The purpose of this study was to develop and evaluate a computerized method of calculating a breast density index (BDI) from digitized mammograms that was designed specifically to model radiologists' perception of breast density. A set of 153 pairs of digitized mammograms (cranio-caudal, CC, and mediolateral oblique, MLO, views) were acquired and preprocessed to reduce detector biases. The sets of mammograms were ordered on an ordinal scale (a scale based only on relative rank-ordering) by two radiologists, and a cardinal (an absolute numerical score) BDI value was calculated from the ordinal ranks. The images were also assigned cardinal BDI values by the radiologists in a subsequent session. Six mathematical features (including fractal dimension and others) were calculated from the digital mammograms, and were used in conjunction with single value decomposition and multiple linear regression to calculate a computerized BDI. The linear correlation coefficient between different ordinal ranking sessions were as follows: intraradiologist intraprojection (CC/CC): r = 0.978; intraradiologist interprojection (CC/MLO): r = 0.960; and interradiologist intraprojection (CC/CC): r = 0.968. A separate breast density index was derived from three separate ordinal rankings by one radiologist (two with CC views, one with the MLO view). The computer derived BDI had a correlation coefficient (r) of 0.907 with the radiologists' ordinal BDI. A comparison between radiologists using a cardinal scoring system (which is closest to how radiologists actually evaluate breast density) showed r = 0.914. A breast density index calculated by a computer but modeled after radiologist perception of breast density may be valuable in objectively measuring breast density. Such a metric may prove valuable in numerous areas, including breast cancer risk assessment and in evaluating screening techniques specifically designed to improve imaging of the dense breast.

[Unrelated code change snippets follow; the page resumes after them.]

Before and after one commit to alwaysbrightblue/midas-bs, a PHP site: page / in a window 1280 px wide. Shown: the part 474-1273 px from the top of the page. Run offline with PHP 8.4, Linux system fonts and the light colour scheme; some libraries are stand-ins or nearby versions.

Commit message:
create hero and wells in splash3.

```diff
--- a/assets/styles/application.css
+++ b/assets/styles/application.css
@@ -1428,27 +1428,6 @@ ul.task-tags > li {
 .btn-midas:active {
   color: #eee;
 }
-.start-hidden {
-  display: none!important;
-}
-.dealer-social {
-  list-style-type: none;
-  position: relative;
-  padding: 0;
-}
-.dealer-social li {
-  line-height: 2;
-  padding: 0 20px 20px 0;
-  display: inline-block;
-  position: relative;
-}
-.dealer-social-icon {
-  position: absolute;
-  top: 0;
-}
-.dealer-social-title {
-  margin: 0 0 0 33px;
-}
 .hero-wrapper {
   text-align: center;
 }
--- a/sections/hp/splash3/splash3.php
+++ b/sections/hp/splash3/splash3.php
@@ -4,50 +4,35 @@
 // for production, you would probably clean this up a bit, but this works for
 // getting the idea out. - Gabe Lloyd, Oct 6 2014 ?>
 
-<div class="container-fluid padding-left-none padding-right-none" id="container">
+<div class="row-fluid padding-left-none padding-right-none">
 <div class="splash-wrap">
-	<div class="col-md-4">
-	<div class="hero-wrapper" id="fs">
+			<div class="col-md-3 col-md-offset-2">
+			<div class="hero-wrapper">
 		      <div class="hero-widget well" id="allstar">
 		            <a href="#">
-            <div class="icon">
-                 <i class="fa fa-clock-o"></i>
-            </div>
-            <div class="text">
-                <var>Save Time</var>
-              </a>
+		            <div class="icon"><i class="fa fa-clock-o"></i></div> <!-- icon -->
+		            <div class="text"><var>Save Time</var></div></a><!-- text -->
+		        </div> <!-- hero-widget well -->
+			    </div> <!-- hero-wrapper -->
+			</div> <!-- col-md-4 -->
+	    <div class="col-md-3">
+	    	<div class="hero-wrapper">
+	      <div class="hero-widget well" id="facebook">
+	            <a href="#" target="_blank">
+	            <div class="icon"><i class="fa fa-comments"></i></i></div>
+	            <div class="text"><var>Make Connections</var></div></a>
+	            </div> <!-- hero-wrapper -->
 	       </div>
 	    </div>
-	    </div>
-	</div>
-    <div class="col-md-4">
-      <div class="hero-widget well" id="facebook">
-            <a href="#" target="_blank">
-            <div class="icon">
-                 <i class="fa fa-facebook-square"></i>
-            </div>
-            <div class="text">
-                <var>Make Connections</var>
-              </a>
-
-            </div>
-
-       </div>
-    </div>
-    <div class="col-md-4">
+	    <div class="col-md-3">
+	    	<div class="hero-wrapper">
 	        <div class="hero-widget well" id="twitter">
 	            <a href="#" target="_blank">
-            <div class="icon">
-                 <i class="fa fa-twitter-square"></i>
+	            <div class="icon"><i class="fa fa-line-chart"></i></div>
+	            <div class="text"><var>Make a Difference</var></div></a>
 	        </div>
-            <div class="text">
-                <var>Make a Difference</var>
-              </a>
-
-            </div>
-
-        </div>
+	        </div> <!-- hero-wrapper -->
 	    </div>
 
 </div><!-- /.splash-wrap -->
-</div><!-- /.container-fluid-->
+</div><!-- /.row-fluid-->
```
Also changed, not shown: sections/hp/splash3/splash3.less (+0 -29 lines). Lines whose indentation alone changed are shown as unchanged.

Publication types

  • Research Support, Non-U.S. Gov't
  • Research Support, U.S. Gov't, Non-P.H.S.

MeSH terms

  • Algorithms
  • Breast / pathology
  • Breast Neoplasms / diagnostic imaging
  • Breast Neoplasms / epidemiology
  • Female
  • Humans
  • Image Interpretation, Computer-Assisted*
  • Image Processing, Computer-Assisted
  • Linear Models
  • Mammography / methods*
  • Mammography / statistics & numerical data
  • Observer Variation
  • Radiographic Image Enhancement
  • Risk Assessment